With the political season in high gear, I’ve found that I arrive at work in a much better frame of mind if I forego CNN et. al, and stick to music.
As I’ve listened to the Sinatra and Symphony stations until I know the play list, I’ve recently moved to 60s on 6.
I’m not sure I’ll ever tire of that one, and once in a while they surprise me with a song I’ve never heard.
That’s saying a lot for a kid who had his blue transistor radio with the single ear phone glued to his head for nearly a decade!
But, once in a while they do – and the other day they played a song called I Was Kaiser Bill’s Batman by Whistling Jack Smith.
All I can say is this must have come out when I was in Mexico that summer, ‘cause I totally missed it. And to be honest, I could have lived without it.
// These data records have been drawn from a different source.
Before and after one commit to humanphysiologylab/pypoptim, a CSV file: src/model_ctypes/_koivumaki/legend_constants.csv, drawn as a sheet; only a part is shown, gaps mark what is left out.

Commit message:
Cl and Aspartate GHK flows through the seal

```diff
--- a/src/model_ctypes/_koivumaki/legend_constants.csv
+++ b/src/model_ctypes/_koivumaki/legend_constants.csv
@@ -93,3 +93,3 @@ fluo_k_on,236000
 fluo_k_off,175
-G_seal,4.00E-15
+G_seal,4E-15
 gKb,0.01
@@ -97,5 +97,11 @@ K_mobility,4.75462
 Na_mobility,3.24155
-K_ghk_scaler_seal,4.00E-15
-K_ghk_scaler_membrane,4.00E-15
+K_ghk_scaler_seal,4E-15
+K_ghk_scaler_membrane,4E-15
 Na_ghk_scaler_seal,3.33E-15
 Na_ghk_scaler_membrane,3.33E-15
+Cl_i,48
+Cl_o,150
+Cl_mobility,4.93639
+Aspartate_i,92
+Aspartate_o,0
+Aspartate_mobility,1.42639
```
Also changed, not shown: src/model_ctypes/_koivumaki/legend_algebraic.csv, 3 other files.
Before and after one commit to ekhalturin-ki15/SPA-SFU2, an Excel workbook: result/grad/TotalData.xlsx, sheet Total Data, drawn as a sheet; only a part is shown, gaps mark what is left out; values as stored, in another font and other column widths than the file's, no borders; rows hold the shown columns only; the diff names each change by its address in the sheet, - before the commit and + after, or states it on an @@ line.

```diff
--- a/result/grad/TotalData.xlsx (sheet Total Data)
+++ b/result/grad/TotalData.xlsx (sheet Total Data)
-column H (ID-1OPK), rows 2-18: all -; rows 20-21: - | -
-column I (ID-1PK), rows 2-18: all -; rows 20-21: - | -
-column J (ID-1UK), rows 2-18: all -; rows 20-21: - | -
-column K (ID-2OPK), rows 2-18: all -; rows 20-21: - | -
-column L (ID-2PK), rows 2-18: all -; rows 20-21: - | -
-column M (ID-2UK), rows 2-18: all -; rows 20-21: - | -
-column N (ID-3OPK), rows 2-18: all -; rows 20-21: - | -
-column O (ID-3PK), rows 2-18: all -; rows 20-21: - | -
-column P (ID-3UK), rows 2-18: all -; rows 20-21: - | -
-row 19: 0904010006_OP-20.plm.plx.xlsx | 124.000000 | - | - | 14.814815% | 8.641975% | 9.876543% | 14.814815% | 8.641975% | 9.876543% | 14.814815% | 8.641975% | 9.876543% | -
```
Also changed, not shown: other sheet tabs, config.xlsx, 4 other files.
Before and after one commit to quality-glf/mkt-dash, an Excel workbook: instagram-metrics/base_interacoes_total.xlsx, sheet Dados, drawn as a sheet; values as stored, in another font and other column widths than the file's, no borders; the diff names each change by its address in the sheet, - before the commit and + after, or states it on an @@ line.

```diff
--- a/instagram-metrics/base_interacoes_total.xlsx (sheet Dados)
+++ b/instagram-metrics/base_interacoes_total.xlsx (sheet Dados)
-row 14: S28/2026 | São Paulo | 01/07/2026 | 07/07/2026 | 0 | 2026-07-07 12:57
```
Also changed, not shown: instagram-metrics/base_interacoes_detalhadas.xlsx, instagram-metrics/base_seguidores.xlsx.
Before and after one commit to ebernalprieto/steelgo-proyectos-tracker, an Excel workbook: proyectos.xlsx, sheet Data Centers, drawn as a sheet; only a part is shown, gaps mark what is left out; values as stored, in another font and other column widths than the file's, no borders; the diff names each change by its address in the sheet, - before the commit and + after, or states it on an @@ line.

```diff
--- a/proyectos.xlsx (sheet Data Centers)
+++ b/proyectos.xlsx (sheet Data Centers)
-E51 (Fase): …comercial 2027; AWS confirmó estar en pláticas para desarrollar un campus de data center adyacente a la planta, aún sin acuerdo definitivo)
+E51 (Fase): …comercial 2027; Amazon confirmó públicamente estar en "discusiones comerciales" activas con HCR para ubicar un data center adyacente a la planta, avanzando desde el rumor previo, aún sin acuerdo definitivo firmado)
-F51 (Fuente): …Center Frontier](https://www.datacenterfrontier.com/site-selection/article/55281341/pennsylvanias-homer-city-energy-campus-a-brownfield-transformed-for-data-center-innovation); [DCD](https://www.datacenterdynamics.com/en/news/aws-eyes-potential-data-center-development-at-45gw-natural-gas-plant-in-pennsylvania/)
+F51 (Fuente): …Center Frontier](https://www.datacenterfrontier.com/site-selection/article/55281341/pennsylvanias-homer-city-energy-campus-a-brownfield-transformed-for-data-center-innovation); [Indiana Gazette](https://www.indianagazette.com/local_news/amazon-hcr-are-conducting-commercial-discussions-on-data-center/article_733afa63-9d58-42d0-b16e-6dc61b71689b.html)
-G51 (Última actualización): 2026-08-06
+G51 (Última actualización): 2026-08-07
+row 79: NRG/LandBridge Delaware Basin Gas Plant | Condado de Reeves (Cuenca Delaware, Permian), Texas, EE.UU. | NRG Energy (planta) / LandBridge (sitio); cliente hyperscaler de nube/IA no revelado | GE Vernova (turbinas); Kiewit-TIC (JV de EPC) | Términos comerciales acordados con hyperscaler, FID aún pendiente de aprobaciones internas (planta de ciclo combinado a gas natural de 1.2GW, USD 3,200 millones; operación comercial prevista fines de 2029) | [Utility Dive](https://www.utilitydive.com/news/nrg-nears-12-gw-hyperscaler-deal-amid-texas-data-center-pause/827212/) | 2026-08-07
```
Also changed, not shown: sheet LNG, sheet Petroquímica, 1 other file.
Whistling Jack Smith was born John O’Neill in Stanley, County Durham, England in 1926. He passed on in 1999.
He was “in demand” for his tenor singing and whistling skills. He was also a trumpeter, was self-taught, and could sight-read music – which is a gift! Starting his musical career in a dance band, he was drafted to India to entertain the officers of the British Army, and upon returning to England was a member of the Four Ramblers.
In the 1960s he was a regular on British Television.
His Kaiser Bill song was a top five single. He recorded it for a set fee, never received a royalty, and never got billing for the song on the air.
As a matter of fact, when he first saw the song performed on the telly, he realized it was his whistling played while an actor mimed along.
But, all was not lost, Whistling Jack Smith went on to whistle the theme to Clint Eastwood’s The Good, The Bad, and The Ugly which was written by Ennio Morricone for the Spaghetti Western.
He also sang the theme song for the American TV series, Wagon Train.
He, his wife, and their four daughters lived in Ilford, Essex.
Here’s his version complete with the “mimer.”
Honestly, I don’t know why this didn’t catch on! I mean really, what else did we have to listen to in the 1960s?